In Australia there are six species of bees which belong to the genus Tetragonula. Up until recently these bees went by the genus name Trigona. This was a very large genus, containing over a hundred species of bees, with some as far distant from Australia as Mexico and Argentina. With modern DNA analysis bee experts have found that our bees, and those of some other counties in our region, differed significantly enough to be classified into their own genus and are now known as Tetragonula.
Austroplebeia are the other genus of stingless bees found in Australia. These are lesser studied and it is thought that there is between three and six species in this genus.
At Kin Kin Native Bees we keep the most common three species of stingless bees;
Tetragonula carbonaria is the most widespread of the native stingless bees, and the most common in the south east of Queensland. It has be found in the Atherton Tablelands of north Queensland down to Bega, on the southern coast of New South Wales, but the bulk of the hives lie between Sydney and Bundaberg.

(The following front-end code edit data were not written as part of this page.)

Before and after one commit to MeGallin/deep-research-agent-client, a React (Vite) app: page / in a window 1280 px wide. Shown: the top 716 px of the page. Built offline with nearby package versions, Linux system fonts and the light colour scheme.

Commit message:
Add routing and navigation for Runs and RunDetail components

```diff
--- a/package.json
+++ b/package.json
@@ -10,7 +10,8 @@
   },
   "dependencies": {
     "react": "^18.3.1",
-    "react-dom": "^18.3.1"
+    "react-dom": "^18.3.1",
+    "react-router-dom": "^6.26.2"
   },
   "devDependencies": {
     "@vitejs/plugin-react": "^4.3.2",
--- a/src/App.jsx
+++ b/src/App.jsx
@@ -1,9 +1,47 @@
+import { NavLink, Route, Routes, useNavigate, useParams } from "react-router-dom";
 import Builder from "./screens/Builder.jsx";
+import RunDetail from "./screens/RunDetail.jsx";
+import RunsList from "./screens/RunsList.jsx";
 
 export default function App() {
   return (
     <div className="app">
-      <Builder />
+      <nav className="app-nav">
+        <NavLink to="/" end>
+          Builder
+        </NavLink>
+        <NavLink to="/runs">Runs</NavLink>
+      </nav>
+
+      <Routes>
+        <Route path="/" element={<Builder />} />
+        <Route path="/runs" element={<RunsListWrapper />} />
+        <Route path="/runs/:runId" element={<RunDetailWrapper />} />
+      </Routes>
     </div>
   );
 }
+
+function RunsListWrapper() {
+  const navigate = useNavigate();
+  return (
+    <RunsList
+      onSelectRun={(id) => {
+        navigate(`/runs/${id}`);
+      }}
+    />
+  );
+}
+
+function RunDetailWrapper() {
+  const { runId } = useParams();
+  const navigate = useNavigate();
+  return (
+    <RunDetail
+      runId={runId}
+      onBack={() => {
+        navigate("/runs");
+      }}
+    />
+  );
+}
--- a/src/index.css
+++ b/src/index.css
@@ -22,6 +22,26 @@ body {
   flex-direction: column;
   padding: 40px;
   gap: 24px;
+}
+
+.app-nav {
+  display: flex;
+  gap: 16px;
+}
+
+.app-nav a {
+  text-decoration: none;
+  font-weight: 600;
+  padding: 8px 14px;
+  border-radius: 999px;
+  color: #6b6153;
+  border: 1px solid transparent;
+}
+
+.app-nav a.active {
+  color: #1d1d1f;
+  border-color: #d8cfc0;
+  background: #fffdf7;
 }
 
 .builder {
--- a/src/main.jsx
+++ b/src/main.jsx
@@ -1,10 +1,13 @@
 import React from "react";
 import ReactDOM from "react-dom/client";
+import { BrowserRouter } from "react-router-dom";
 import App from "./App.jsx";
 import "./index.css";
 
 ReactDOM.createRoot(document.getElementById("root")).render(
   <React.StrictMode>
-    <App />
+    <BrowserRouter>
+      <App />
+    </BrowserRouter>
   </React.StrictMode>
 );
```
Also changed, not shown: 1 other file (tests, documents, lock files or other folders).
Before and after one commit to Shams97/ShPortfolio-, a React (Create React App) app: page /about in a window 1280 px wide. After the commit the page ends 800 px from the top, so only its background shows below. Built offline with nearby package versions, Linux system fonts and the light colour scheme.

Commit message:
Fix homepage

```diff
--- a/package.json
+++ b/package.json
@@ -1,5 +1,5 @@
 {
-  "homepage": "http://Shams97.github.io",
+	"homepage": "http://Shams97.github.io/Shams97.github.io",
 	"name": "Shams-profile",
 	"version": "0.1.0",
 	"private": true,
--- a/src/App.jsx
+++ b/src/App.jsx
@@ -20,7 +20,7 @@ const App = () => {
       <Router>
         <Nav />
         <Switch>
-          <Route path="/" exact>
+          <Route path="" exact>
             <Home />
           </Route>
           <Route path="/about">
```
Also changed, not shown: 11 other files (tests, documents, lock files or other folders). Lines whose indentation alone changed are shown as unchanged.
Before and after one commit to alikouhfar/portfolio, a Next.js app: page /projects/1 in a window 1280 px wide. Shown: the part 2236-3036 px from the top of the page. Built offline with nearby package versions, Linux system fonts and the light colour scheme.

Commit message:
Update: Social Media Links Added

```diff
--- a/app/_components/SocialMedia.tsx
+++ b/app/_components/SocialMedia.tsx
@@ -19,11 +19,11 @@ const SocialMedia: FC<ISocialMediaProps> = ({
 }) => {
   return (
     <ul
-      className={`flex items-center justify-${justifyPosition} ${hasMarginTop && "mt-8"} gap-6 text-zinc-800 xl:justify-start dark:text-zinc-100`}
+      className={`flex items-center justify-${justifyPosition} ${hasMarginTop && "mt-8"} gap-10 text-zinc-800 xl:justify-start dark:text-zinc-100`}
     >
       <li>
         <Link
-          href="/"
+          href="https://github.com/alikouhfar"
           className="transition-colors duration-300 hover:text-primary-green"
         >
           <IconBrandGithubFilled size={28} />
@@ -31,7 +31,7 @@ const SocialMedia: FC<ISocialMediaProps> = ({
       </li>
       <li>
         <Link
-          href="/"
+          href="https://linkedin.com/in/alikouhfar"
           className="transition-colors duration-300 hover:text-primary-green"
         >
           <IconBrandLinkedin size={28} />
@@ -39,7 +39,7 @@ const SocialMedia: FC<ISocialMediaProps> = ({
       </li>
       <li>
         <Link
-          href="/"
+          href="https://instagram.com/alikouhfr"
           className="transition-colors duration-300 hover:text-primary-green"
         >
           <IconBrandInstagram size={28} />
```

Tetragonula carbonaria is easily distinguished from others by the flat spiral pattern of the brood mass. This species has been the focus of much of the scientific research into stingless bees. The first written description of the bees was in 1854 in a report to the British Museum by a man named Frederick Smith who named them Trigona carbonaria. It is a great all rounder, being a pollinator of a wide range of fruit and nut trees as well as both native and exotic plants.
This species is most common inland but can also be found on the coast. The small creamy white marks at the base of the thorax help in it’s identification. Austroplebeia australis hives commonly have a small flute at the entrance to their hive which they close each afternoon with a lattice of nest material to act like a security screen door.
This species is most likely to be found north of Brisbane. It is slightly larger than most other species of native stingless bees. The eggs of it’s brood mass are laid in a more haphazard manner and this can help to distinguish a hive of these bees from one of Tetragonula carbonaria.
Although this species of bee is found naturally from about Gympie north, many people are successfully keeping hives of this species in Brisbane. They are generally more susceptible to the cold and will often not be seen on some days in winter when the T.carbonaria are happily foraging. Hives of Tetragonula hockingsi seem to handle the extreme heat better than some of the other species. This could a result of the heavier, darker cerumen they use to build their hives which is possibly due to a higher mix of resin in the resin/wax mix used to make the cerumen.